- Councils should publish strategies recognising the value of parks in context of wider local objectives such as health and wellbeing
- Innovation and transition funding is needed to develop management models and funding sources required to sustain parks in some council areas
- There should be a mechanism for evaluating, benchmarking and sharing best practice from across the UK and internationally
Cllr Kim McGuinness, cabinet member for culture and communities at Newcastle City Council, said “The city council is delighted that HLF has made this funding award, which will help us to move forward with our plan to transform the way our parks are run. It’s also really good timing that this announcement is made as we are about embark on our wide ranging consultation with residents and park users in Newcastle about the future of parks.
“This parks engagement programme is a path finding project that will enable the City Council to work closely with residents, community groups and businesses to help shape the future of Newcastle’s parks. The State of UK Public Parks report rightly highlights the great difficulties we face in sustaining and prioritising our parks and green spaces in this climate of local authority budget cuts.
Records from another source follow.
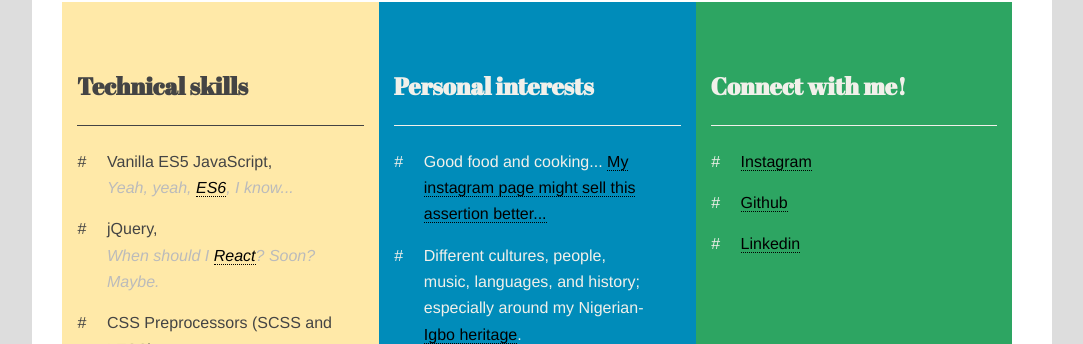
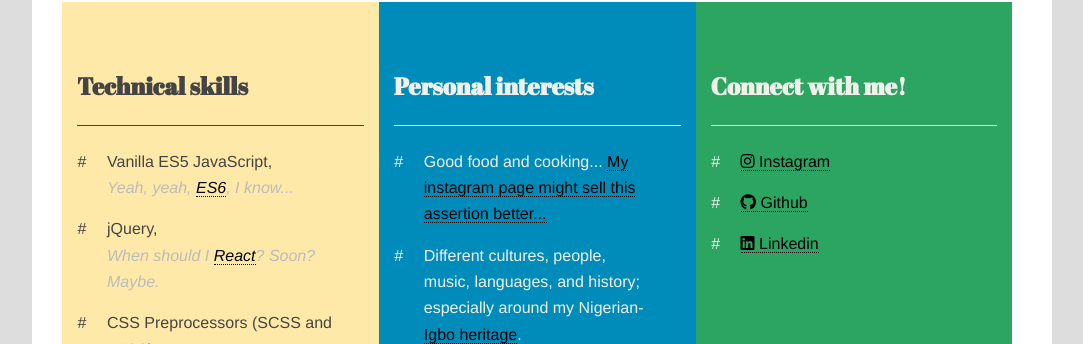
Before and after one commit to chiich/portfolio, a Jekyll site: the page built from index.html, in a window 1280 px wide. Shown: the part 288-632 px from the top of the page, without its empty margins (98-1181 px from the left). Built offline with Jekyll 4.4.1, drawn with Linux system fonts in a browser that asks for light colours; nearby versions of some CDN libraries.

Commit message:
FA update

```diff
--- a/index.html
+++ b/index.html
@@ -31,9 +31,12 @@ layout: default
     <div class="inner">
       <h2>Connect with me!</h2>
       <ul class="connect">
-        <li class="brief"><a href="https://instagram.com/ichongiribc" title="Visit my Instagram page">Instagram</a></li>
-        <li class="brief"><a href="https://github.com/chiich" title="Visit my Github page">Github</a></li>
-        <li class="brief"><a href="https://uk.linkedin.com/in/ichongiric" title="Visit my Linkedin page">Linkedin</a></li>
+        <li class="brief"><a href="https://instagram.com/ichongiribc" title="Visit my Instagram page">
+          <i class="fab fa-instagram"></i> Instagram</a></li>
+        <li class="brief"><a href="https://github.com/chiich" title="Visit my Github page">
+          <i class="fab fa-github"></i> Github</a></li>
+        <li class="brief"><a href="https://uk.linkedin.com/in/ichongiric" title="Visit my Linkedin page">
+          <i class="fab fa-linkedin"></i> Linkedin</a></li>
       </ul>
 
   </div></div>
```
We’re committed in Newcastle to moving with the times and modernising. This is a pioneering opportunity for the city as we seek to create a charitable trust model to run and protect our parks and ensure they remain in public ownership at a time when austerity has made our current operating model unsustainable.”
Newcastle City Council is working with the National Trust to deliver this project, drawing on its considerable expertise and experience of looking after special places for public benefit. HLF will require Newcastle City Council to share its findings so that other local authorities learn from this pioneering work.
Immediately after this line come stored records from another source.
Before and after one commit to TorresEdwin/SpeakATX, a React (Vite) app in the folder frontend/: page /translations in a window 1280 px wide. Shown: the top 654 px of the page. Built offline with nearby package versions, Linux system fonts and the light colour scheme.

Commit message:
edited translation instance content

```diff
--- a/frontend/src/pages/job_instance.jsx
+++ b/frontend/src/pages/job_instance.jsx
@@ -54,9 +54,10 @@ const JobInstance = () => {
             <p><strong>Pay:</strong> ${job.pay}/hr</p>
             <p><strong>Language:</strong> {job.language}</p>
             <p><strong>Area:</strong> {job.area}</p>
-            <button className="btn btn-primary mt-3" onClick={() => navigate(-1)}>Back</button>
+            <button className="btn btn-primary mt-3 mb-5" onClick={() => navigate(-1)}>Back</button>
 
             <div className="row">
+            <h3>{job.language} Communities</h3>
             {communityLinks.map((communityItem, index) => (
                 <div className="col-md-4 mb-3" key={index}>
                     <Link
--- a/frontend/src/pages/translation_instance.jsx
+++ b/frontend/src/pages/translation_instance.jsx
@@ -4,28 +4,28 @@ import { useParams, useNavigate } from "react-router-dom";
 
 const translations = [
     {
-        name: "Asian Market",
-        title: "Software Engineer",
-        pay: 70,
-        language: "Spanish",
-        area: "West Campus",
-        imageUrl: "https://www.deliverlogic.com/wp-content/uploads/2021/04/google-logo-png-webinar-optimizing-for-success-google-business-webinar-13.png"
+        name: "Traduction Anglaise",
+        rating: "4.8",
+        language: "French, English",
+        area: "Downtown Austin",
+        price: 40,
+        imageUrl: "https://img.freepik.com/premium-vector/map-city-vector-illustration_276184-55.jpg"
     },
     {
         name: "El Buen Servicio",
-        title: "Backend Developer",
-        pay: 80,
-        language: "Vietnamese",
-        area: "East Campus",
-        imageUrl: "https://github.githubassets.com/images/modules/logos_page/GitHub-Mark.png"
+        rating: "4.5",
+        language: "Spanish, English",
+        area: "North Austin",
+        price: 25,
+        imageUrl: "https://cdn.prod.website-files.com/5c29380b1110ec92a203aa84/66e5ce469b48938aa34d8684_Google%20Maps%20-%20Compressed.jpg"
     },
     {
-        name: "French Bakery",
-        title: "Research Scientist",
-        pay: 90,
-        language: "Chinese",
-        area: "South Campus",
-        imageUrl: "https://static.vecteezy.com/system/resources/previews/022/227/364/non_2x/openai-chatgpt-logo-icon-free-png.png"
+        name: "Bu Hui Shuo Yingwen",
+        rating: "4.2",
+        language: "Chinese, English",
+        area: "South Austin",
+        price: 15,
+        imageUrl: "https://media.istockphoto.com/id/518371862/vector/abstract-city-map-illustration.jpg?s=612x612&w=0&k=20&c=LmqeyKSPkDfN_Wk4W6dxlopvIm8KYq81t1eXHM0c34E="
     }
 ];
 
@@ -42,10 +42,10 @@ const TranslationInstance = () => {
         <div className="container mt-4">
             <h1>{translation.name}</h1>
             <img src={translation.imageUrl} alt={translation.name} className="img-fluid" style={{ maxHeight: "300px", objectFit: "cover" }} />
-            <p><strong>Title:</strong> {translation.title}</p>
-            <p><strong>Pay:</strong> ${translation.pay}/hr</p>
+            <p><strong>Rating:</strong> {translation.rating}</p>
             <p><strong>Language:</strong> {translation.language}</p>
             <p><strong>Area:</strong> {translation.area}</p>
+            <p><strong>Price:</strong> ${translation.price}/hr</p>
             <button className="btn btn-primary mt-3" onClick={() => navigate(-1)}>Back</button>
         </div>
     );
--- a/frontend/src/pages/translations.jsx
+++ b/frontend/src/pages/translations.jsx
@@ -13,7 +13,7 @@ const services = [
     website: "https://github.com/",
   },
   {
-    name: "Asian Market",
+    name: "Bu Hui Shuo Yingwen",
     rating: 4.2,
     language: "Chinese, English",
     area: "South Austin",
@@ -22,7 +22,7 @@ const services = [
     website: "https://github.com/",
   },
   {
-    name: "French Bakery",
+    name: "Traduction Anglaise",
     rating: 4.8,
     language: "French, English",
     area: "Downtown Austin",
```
Ros Kerslake, Chief Executive of HLF, said: “Having invested more than £850 million of National Lottery players’ money in ensuring over 850 of the UK’s historic parks are in good shape, we welcome the recommendations of this report which puts their future front and centre of strategic local priorities.
“Our State of UK Public Parks 2016 report revealed the immense financial pressures facing our public parks. But it also revealed just how important these spaces are to the health and well-being of local communities and they need to be protected. This National Lottery investment is giving Newcastle City Council the tools to explore a creative approach to securing its parks for everyone.”
The National Trust has invested a similar amount of funding into the programme as they work closely on an advisory level with the City Council.
Harry Bowell, National Trust Director for the North said: “This is a really exciting opportunity for Newcastle to safeguard its parks and greenspaces, and the many benefits they provide, forever, and we are delighted to be supporting the city and its communities on this trailblazing project.”
“We are lending our experience and skills to help ensure the proposals for the new independent charity are financially sustainable and also protect the wider benefits parks currently deliver to local communities.”
“This is an important moment for local people and business to get involved in shaping the future of the city’s parks. We would encourage people to feed into the council consultation.”
The money awarded by HLF will be used to: construct a business case and legal structure for the Trust to operate the Council’s parks and allotments; and if implemented, put the governance in place and deliver training to the new trustees, staff and volunteers.
Newcastle City Council wants views from local communities on the parks proposal. Its parks and greenspace engagement programme will start on February 13th and run through until 21st April 2017.